=== Required action ===
Spot each line in the records below where the word "rofA" occurs, then copy it.
** Opening Material provided block **
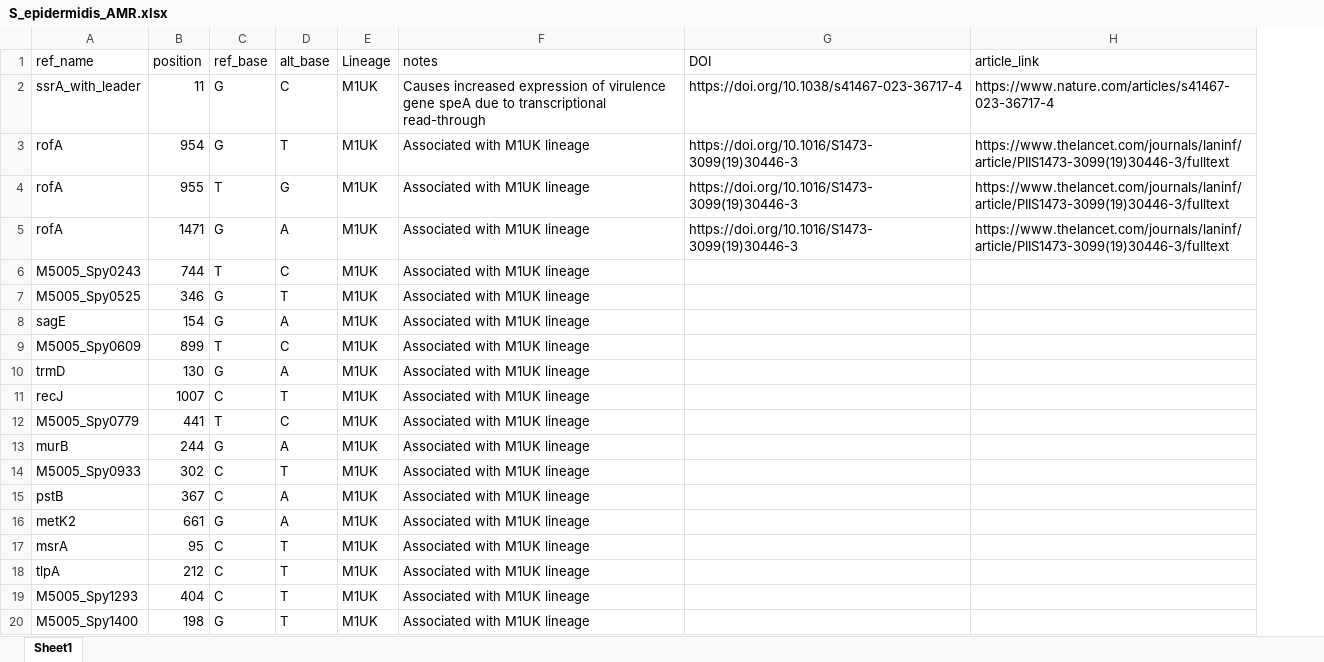
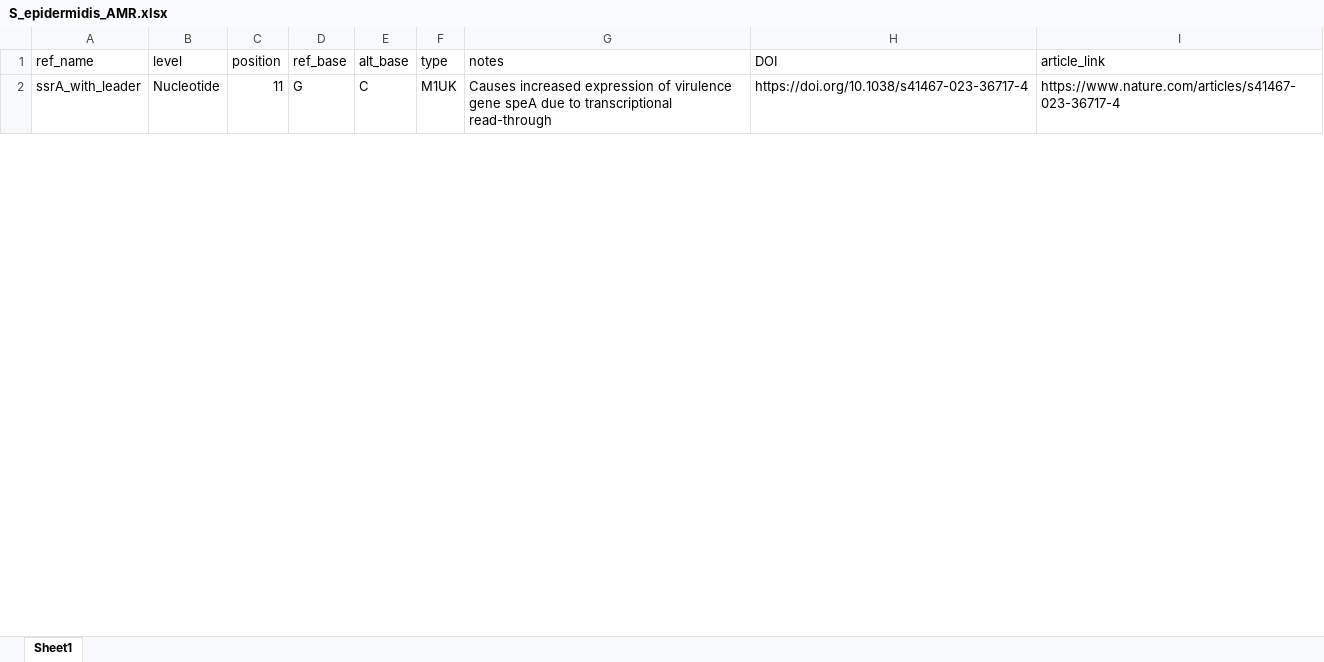
Before and after one commit to ssi-dk/GeneSNPdetector, an Excel workbook: resources/S_epidermidis_AMR.xlsx, sheet Sheet1, drawn as a sheet; only a part is shown; values as stored, in another font and other column widths than the file's, no borders; removed rows and columns are numbered as before the commit, all else as after; the diff covers the shown part only; the diff names each change by its address in the sheet, - before the commit and + after, or states it on an @@ line.

```diff
--- a/resources/S_epidermidis_AMR.xlsx (sheet Sheet1)
+++ b/resources/S_epidermidis_AMR.xlsx (sheet Sheet1)
+column B (level), row 2: Nucleotide
-column E (Lineage), row 2: M1UK
+column F (type), row 2: M1UK
-row 3: rofA | 954 | G | T | M1UK | Associated with M1UK lineage | https://doi.org/10.1016/S1473-3099(19)30446-3 | https://www.thelancet.com/journals/laninf/article/PIIS1473-3099(19)30446-3/fulltext
-row 4: rofA | 955 | T | G | M1UK | Associated with M1UK lineage | https://doi.org/10.1016/S1473-3099(19)30446-3 | https://www.thelancet.com/journals/laninf/article/PIIS1473-3099(19)30446-3/fulltext
-row 5: rofA | 1471 | G | A | M1UK | Associated with M1UK lineage | https://doi.org/10.1016/S1473-3099(19)30446-3 | https://www.thelancet.com/journals/laninf/article/PIIS1473-3099(19)30446-3/fulltext
-row 6: M5005_Spy0243 | 744 | T | C | M1UK | Associated with M1UK lineage
-row 7: M5005_Spy0525 | 346 | G | T | M1UK | Associated with M1UK lineage
-row 8: sagE | 154 | G | A | M1UK | Associated with M1UK lineage
-row 9: M5005_Spy0609 | 899 | T | C | M1UK | Associated with M1UK lineage
-row 10: trmD | 130 | G | A | M1UK | Associated with M1UK lineage
-row 11: recJ | 1007 | C | T | M1UK | Associated with M1UK lineage
-row 12: M5005_Spy0779 | 441 | T | C | M1UK | Associated with M1UK lineage
-row 13: murB | 244 | G | A | M1UK | Associated with M1UK lineage
-row 14: M5005_Spy0933 | 302 | C | T | M1UK | Associated with M1UK lineage
-row 15: pstB | 367 | C | A | M1UK | Associated with M1UK lineage
-row 16: metK2 | 661 | G | A | M1UK | Associated with M1UK lineage
-row 17: msrA | 95 | C | T | M1UK | Associated with M1UK lineage
-row 18: tlpA | 212 | C | T | M1UK | Associated with M1UK lineage
-row 19: M5005_Spy1293 | 404 | C | T | M1UK | Associated with M1UK lineage
-row 20: M5005_Spy1400 | 198 | G | T | M1UK | Associated with M1UK lineage
```
Also changed, not shown: 3 added rows and 17 removed rows elsewhere in this sheet, resources/._GAS_M1_lineages.xlsx, resources/._S_epidermidis_AMR.xlsx, 51 other files.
** Closing Material provided block **
=== Answer to this exercise ===
-row 3: rofA | 954 | G | T | M1UK | Associated with M1UK lineage | https://doi.org/10.1016/S1473-3099(19)30446-3 | https://www.thelancet.com/journals/laninf/article/PIIS1473-3099(19)30446-3/fulltext
-row 4: rofA | 955 | T | G | M1UK | Associated with M1UK lineage | https://doi.org/10.1016/S1473-3099(19)30446-3 | https://www.thelancet.com/journals/laninf/article/PIIS1473-3099(19)30446-3/fulltext
-row 5: rofA | 1471 | G | A | M1UK | Associated with M1UK lineage | https://doi.org/10.1016/S1473-3099(19)30446-3 | https://www.thelancet.com/journals/laninf/article/PIIS1473-3099(19)30446-3/fulltext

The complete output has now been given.